__Records shown__
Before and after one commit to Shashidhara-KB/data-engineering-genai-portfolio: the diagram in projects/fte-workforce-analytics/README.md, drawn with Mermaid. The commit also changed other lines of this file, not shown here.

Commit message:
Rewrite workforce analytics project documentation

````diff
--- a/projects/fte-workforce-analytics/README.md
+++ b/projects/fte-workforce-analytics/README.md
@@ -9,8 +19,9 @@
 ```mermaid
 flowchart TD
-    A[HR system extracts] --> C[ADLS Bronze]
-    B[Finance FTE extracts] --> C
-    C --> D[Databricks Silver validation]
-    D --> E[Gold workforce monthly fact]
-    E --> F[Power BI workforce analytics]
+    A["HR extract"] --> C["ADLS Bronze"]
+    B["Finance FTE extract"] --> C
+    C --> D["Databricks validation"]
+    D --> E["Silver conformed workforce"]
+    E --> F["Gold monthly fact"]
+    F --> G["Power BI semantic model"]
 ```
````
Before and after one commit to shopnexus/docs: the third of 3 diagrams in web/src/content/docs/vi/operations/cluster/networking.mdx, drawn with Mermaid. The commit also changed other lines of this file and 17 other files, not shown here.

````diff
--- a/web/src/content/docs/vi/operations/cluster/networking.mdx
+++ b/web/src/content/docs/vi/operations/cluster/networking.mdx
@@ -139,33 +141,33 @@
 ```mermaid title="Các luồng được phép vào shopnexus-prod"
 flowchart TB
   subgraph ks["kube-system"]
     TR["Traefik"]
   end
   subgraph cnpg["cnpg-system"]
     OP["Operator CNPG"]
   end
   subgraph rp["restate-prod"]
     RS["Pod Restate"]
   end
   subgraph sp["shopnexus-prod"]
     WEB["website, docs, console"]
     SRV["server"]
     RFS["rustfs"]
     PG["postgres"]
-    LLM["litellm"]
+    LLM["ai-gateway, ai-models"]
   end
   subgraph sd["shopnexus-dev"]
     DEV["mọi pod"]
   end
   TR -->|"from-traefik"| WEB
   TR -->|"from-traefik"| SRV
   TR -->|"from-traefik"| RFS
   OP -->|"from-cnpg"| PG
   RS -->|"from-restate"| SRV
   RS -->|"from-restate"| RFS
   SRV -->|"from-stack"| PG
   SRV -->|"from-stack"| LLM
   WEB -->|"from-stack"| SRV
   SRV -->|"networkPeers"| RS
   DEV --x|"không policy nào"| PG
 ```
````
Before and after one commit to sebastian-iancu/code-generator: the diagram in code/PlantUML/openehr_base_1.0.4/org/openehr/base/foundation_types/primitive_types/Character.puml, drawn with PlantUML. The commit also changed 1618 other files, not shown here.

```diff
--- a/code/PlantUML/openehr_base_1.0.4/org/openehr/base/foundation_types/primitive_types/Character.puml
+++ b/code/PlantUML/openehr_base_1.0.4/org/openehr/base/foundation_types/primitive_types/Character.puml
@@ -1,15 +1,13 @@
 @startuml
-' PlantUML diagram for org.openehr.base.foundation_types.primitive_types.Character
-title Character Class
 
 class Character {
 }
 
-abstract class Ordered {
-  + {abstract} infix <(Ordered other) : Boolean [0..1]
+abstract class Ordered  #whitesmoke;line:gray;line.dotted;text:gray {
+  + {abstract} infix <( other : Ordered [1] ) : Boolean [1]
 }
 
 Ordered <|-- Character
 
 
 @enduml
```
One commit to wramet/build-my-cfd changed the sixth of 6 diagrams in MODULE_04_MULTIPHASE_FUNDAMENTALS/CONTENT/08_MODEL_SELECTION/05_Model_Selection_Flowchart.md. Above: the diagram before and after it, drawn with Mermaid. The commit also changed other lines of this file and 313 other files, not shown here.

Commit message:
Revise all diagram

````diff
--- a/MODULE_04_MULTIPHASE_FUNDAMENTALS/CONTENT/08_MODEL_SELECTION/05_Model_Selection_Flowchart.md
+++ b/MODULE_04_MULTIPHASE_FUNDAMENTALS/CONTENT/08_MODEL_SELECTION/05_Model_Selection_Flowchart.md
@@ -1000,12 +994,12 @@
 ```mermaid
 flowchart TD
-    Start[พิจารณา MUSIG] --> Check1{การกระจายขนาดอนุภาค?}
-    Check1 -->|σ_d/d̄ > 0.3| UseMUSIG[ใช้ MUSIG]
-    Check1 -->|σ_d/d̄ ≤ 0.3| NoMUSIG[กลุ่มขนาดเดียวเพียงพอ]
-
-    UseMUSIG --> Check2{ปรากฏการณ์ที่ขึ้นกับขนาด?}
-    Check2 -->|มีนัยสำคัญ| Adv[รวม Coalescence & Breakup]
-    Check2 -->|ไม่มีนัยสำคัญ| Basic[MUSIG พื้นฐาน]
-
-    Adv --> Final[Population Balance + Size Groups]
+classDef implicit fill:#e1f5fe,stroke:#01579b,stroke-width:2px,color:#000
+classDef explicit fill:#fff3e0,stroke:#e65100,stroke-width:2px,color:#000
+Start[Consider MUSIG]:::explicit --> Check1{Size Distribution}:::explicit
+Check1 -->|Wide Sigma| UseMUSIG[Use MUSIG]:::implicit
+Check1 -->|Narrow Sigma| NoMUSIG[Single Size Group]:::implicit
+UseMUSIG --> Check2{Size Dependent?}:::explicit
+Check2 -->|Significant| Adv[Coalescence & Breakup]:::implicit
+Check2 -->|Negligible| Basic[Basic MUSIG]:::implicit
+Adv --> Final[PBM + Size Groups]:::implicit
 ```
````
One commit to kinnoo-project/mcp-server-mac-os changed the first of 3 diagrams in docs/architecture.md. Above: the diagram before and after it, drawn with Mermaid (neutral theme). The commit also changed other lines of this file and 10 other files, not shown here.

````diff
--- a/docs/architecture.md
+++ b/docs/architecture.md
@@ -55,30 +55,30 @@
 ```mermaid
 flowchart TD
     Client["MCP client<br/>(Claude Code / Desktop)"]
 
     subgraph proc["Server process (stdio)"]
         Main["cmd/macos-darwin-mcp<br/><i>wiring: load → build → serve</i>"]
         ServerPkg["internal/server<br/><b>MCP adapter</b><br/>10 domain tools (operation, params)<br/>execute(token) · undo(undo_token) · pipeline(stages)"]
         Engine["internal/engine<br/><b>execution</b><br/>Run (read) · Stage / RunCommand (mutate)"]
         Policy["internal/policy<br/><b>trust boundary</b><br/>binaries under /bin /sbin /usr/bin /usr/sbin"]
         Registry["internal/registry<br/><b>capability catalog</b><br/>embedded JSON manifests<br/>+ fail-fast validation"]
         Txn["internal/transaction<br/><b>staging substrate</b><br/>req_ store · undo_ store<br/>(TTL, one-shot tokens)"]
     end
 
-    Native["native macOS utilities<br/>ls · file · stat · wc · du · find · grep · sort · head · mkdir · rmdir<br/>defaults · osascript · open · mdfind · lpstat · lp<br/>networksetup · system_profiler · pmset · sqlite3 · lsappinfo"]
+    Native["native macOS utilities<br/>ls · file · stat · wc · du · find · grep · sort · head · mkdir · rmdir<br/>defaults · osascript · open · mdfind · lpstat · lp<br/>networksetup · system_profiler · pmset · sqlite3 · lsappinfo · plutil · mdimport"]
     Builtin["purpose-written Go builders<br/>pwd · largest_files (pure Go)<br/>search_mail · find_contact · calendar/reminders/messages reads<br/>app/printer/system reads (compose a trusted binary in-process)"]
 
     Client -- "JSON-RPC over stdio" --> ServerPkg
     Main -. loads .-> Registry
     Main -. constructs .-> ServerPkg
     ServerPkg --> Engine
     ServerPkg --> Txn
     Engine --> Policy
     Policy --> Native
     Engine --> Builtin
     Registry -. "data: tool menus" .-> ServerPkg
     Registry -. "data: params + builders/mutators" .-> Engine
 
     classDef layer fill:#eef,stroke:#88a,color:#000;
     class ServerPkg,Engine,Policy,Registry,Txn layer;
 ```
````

__Task prompt__
Retype all the material above precisely, with no line left out.

__Response to this exercise__
Before and after one commit to Shashidhara-KB/data-engineering-genai-portfolio: the diagram in projects/fte-workforce-analytics/README.md, drawn with Mermaid. The commit also changed other lines of this file, not shown here.

Commit message:
Rewrite workforce analytics project documentation

````diff
--- a/projects/fte-workforce-analytics/README.md
+++ b/projects/fte-workforce-analytics/README.md
@@ -9,8 +19,9 @@
 ```mermaid
 flowchart TD
-    A[HR system extracts] --> C[ADLS Bronze]
-    B[Finance FTE extracts] --> C
-    C --> D[Databricks Silver validation]
-    D --> E[Gold workforce monthly fact]
-    E --> F[Power BI workforce analytics]
+    A["HR extract"] --> C["ADLS Bronze"]
+    B["Finance FTE extract"] --> C
+    C --> D["Databricks validation"]
+    D --> E["Silver conformed workforce"]
+    E --> F["Gold monthly fact"]
+    F --> G["Power BI semantic model"]
 ```
````
Before and after one commit to shopnexus/docs: the third of 3 diagrams in web/src/content/docs/vi/operations/cluster/networking.mdx, drawn with Mermaid. The commit also changed other lines of this file and 17 other files, not shown here.

````diff
--- a/web/src/content/docs/vi/operations/cluster/networking.mdx
+++ b/web/src/content/docs/vi/operations/cluster/networking.mdx
@@ -139,33 +141,33 @@
 ```mermaid title="Các luồng được phép vào shopnexus-prod"
 flowchart TB
   subgraph ks["kube-system"]
     TR["Traefik"]
   end
   subgraph cnpg["cnpg-system"]
     OP["Operator CNPG"]
   end
   subgraph rp["restate-prod"]
     RS["Pod Restate"]
   end
   subgraph sp["shopnexus-prod"]
     WEB["website, docs, console"]
     SRV["server"]
     RFS["rustfs"]
     PG["postgres"]
-    LLM["litellm"]
+    LLM["ai-gateway, ai-models"]
   end
   subgraph sd["shopnexus-dev"]
     DEV["mọi pod"]
   end
   TR -->|"from-traefik"| WEB
   TR -->|"from-traefik"| SRV
   TR -->|"from-traefik"| RFS
   OP -->|"from-cnpg"| PG
   RS -->|"from-restate"| SRV
   RS -->|"from-restate"| RFS
   SRV -->|"from-stack"| PG
   SRV -->|"from-stack"| LLM
   WEB -->|"from-stack"| SRV
   SRV -->|"networkPeers"| RS
   DEV --x|"không policy nào"| PG
 ```
````
Before and after one commit to sebastian-iancu/code-generator: the diagram in code/PlantUML/openehr_base_1.0.4/org/openehr/base/foundation_types/primitive_types/Character.puml, drawn with PlantUML. The commit also changed 1618 other files, not shown here.

```diff
--- a/code/PlantUML/openehr_base_1.0.4/org/openehr/base/foundation_types/primitive_types/Character.puml
+++ b/code/PlantUML/openehr_base_1.0.4/org/openehr/base/foundation_types/primitive_types/Character.puml
@@ -1,15 +1,13 @@
 @startuml
-' PlantUML diagram for org.openehr.base.foundation_types.primitive_types.Character
-title Character Class
 
 class Character {
 }
 
-abstract class Ordered {
-  + {abstract} infix <(Ordered other) : Boolean [0..1]
+abstract class Ordered  #whitesmoke;line:gray;line.dotted;text:gray {
+  + {abstract} infix <( other : Ordered [1] ) : Boolean [1]
 }
 
 Ordered <|-- Character
 
 
 @enduml
```
One commit to wramet/build-my-cfd changed the sixth of 6 diagrams in MODULE_04_MULTIPHASE_FUNDAMENTALS/CONTENT/08_MODEL_SELECTION/05_Model_Selection_Flowchart.md. Above: the diagram before and after it, drawn with Mermaid. The commit also changed other lines of this file and 313 other files, not shown here.

Commit message:
Revise all diagram

````diff
--- a/MODULE_04_MULTIPHASE_FUNDAMENTALS/CONTENT/08_MODEL_SELECTION/05_Model_Selection_Flowchart.md
+++ b/MODULE_04_MULTIPHASE_FUNDAMENTALS/CONTENT/08_MODEL_SELECTION/05_Model_Selection_Flowchart.md
@@ -1000,12 +994,12 @@
 ```mermaid
 flowchart TD
-    Start[พิจารณา MUSIG] --> Check1{การกระจายขนาดอนุภาค?}
-    Check1 -->|σ_d/d̄ > 0.3| UseMUSIG[ใช้ MUSIG]
-    Check1 -->|σ_d/d̄ ≤ 0.3| NoMUSIG[กลุ่มขนาดเดียวเพียงพอ]
-
-    UseMUSIG --> Check2{ปรากฏการณ์ที่ขึ้นกับขนาด?}
-    Check2 -->|มีนัยสำคัญ| Adv[รวม Coalescence & Breakup]
-    Check2 -->|ไม่มีนัยสำคัญ| Basic[MUSIG พื้นฐาน]
-
-    Adv --> Final[Population Balance + Size Groups]
+classDef implicit fill:#e1f5fe,stroke:#01579b,stroke-width:2px,color:#000
+classDef explicit fill:#fff3e0,stroke:#e65100,stroke-width:2px,color:#000
+Start[Consider MUSIG]:::explicit --> Check1{Size Distribution}:::explicit
+Check1 -->|Wide Sigma| UseMUSIG[Use MUSIG]:::implicit
+Check1 -->|Narrow Sigma| NoMUSIG[Single Size Group]:::implicit
+UseMUSIG --> Check2{Size Dependent?}:::explicit
+Check2 -->|Significant| Adv[Coalescence & Breakup]:::implicit
+Check2 -->|Negligible| Basic[Basic MUSIG]:::implicit
+Adv --> Final[PBM + Size Groups]:::implicit
 ```
````
One commit to kinnoo-project/mcp-server-mac-os changed the first of 3 diagrams in docs/architecture.md. Above: the diagram before and after it, drawn with Mermaid (neutral theme). The commit also changed other lines of this file and 10 other files, not shown here.

````diff
--- a/docs/architecture.md
+++ b/docs/architecture.md
@@ -55,30 +55,30 @@
 ```mermaid
 flowchart TD
     Client["MCP client<br/>(Claude Code / Desktop)"]
 
     subgraph proc["Server process (stdio)"]
         Main["cmd/macos-darwin-mcp<br/><i>wiring: load → build → serve</i>"]
         ServerPkg["internal/server<br/><b>MCP adapter</b><br/>10 domain tools (operation, params)<br/>execute(token) · undo(undo_token) · pipeline(stages)"]
         Engine["internal/engine<br/><b>execution</b><br/>Run (read) · Stage / RunCommand (mutate)"]
         Policy["internal/policy<br/><b>trust boundary</b><br/>binaries under /bin /sbin /usr/bin /usr/sbin"]
         Registry["internal/registry<br/><b>capability catalog</b><br/>embedded JSON manifests<br/>+ fail-fast validation"]
         Txn["internal/transaction<br/><b>staging substrate</b><br/>req_ store · undo_ store<br/>(TTL, one-shot tokens)"]
     end
 
-    Native["native macOS utilities<br/>ls · file · stat · wc · du · find · grep · sort · head · mkdir · rmdir<br/>defaults · osascript · open · mdfind · lpstat · lp<br/>networksetup · system_profiler · pmset · sqlite3 · lsappinfo"]
+    Native["native macOS utilities<br/>ls · file · stat · wc · du · find · grep · sort · head · mkdir · rmdir<br/>defaults · osascript · open · mdfind · lpstat · lp<br/>networksetup · system_profiler · pmset · sqlite3 · lsappinfo · plutil · mdimport"]
     Builtin["purpose-written Go builders<br/>pwd · largest_files (pure Go)<br/>search_mail · find_contact · calendar/reminders/messages reads<br/>app/printer/system reads (compose a trusted binary in-process)"]
 
     Client -- "JSON-RPC over stdio" --> ServerPkg
     Main -. loads .-> Registry
     Main -. constructs .-> ServerPkg
     ServerPkg --> Engine
     ServerPkg --> Txn
     Engine --> Policy
     Policy --> Native
     Engine --> Builtin
     Registry -. "data: tool menus" .-> ServerPkg
     Registry -. "data: params + builders/mutators" .-> Engine
 
     classDef layer fill:#eef,stroke:#88a,color:#000;
     class ServerPkg,Engine,Policy,Registry,Txn layer;
 ```
````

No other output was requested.